> _Data_:
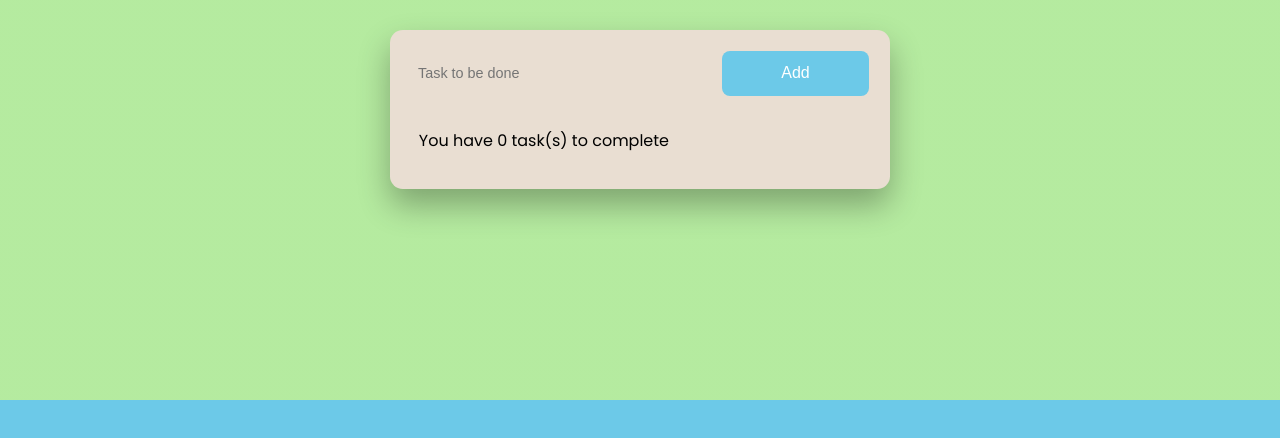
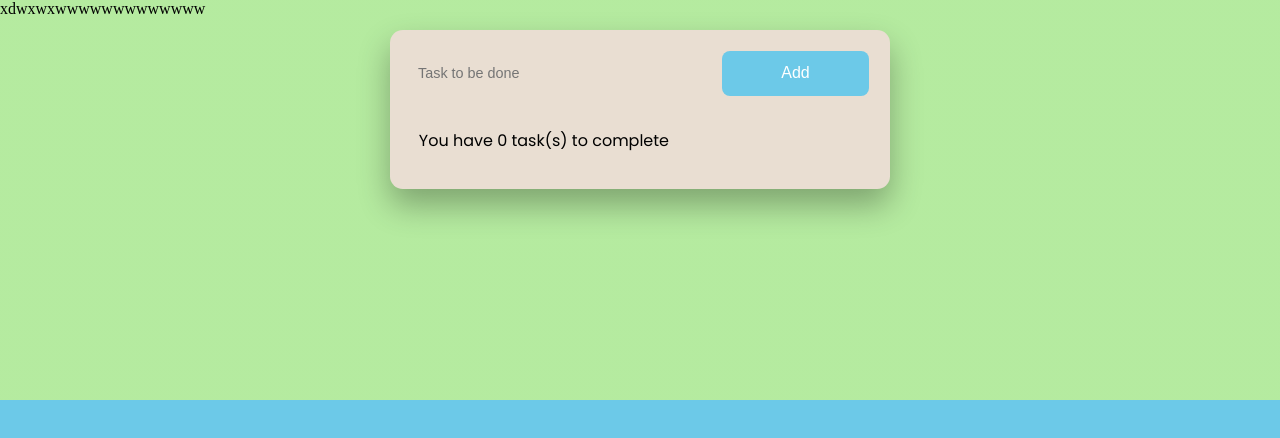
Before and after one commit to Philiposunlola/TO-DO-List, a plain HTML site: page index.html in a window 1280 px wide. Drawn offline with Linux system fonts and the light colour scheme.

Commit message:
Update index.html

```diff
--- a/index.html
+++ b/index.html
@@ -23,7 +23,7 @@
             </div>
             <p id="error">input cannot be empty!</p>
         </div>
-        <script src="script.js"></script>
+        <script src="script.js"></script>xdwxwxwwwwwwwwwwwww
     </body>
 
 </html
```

---

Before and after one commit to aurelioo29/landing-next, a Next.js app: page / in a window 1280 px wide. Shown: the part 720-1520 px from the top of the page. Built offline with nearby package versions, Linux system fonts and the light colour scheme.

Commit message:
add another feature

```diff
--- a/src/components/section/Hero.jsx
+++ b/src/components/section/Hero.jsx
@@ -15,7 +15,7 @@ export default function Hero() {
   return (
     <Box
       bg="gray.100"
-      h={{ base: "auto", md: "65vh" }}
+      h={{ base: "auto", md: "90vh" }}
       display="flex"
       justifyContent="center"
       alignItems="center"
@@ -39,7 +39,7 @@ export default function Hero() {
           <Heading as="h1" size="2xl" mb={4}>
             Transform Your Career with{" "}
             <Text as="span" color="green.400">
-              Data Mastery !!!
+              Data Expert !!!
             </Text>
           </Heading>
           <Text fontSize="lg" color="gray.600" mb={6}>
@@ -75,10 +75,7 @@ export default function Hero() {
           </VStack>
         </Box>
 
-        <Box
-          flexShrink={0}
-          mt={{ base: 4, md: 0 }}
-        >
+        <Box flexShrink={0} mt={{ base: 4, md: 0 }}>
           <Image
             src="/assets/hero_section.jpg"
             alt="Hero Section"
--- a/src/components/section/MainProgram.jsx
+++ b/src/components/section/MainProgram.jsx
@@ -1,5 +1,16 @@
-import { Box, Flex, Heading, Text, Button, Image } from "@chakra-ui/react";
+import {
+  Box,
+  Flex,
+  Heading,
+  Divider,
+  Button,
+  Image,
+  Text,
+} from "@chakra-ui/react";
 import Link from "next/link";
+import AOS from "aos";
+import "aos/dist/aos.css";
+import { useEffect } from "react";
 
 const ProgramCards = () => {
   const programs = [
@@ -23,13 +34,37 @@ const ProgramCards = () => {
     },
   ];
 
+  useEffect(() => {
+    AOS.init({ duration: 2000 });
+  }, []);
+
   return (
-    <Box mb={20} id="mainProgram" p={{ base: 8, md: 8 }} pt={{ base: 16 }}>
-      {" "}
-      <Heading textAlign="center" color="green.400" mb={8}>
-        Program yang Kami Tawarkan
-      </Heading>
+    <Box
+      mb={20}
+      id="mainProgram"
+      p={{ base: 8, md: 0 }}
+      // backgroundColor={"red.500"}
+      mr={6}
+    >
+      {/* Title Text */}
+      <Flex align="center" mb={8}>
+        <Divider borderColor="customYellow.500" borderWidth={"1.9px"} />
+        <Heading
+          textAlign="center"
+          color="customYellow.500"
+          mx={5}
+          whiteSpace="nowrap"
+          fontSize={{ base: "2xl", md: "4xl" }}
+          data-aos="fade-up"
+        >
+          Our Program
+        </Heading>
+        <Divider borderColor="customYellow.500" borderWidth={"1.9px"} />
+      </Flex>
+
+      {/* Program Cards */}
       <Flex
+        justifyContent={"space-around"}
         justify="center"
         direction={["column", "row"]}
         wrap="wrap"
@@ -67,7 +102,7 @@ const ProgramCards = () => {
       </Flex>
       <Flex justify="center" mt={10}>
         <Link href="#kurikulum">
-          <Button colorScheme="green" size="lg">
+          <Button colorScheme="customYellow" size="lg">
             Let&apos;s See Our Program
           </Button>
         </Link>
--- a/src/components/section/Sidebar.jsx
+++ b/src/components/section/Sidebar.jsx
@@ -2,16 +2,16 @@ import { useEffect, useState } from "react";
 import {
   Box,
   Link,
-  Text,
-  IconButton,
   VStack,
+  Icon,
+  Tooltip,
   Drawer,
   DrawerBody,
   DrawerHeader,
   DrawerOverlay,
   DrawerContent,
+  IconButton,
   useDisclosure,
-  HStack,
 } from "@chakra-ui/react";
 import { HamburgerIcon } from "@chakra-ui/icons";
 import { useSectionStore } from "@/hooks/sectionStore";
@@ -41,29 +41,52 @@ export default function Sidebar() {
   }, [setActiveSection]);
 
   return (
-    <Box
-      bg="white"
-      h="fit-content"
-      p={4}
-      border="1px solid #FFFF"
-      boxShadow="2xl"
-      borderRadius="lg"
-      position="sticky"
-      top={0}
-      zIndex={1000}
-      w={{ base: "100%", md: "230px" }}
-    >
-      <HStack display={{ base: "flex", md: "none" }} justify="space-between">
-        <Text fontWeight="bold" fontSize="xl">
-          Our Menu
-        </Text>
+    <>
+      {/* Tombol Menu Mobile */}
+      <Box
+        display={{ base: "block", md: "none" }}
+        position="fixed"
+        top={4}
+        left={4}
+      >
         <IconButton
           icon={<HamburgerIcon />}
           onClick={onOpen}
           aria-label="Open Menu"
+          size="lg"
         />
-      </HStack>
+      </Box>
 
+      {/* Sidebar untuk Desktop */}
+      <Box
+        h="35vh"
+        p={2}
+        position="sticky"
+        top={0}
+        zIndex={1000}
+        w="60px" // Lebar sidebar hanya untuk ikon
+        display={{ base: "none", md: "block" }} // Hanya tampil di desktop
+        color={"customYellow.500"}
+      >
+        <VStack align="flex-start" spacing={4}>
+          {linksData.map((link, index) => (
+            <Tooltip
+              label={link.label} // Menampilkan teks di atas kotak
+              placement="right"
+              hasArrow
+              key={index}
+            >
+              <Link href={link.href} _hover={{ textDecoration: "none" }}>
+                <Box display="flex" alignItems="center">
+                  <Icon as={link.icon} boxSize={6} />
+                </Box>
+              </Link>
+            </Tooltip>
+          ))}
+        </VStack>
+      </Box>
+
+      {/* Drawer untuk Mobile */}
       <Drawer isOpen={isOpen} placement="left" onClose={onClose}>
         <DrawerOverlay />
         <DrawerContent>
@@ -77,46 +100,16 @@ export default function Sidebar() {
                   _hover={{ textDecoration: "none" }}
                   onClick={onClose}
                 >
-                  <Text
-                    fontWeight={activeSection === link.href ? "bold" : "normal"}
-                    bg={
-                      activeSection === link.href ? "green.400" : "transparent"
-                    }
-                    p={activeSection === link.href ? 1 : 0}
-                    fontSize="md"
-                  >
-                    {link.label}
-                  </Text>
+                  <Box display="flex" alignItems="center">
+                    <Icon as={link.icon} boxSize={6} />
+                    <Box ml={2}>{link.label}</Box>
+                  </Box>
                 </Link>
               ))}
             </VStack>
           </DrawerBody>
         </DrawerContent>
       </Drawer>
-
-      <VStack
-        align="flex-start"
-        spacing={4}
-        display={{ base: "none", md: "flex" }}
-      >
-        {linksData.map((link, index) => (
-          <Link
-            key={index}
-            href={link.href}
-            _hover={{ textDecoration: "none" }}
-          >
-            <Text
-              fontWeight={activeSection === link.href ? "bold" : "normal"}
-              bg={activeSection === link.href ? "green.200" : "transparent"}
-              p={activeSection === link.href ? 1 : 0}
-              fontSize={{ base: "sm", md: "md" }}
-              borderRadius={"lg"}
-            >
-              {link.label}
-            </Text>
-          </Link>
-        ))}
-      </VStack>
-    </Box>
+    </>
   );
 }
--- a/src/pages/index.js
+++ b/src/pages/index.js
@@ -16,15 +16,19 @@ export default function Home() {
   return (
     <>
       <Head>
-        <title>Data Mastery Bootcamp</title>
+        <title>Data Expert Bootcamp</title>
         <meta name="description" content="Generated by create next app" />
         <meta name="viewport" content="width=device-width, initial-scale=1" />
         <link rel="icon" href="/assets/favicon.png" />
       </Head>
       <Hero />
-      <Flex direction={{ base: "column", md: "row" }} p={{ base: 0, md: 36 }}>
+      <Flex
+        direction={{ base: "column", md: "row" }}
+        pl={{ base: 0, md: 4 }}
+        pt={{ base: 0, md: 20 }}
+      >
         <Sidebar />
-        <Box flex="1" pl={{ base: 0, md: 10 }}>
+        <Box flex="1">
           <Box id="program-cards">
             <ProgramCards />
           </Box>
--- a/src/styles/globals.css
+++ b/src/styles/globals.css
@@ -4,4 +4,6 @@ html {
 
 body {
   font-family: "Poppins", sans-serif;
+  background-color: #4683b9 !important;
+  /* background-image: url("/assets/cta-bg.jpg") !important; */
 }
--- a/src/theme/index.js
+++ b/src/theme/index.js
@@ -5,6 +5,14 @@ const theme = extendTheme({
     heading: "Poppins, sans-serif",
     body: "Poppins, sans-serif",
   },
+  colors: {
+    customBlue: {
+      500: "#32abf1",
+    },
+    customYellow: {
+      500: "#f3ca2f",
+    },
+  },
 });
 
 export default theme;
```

> _Problem_: Pick out every line above that contains the word "Menu" and copy it.

> _Output_:
-          Our Menu
+      {/* Tombol Menu Mobile */}
           aria-label="Open Menu"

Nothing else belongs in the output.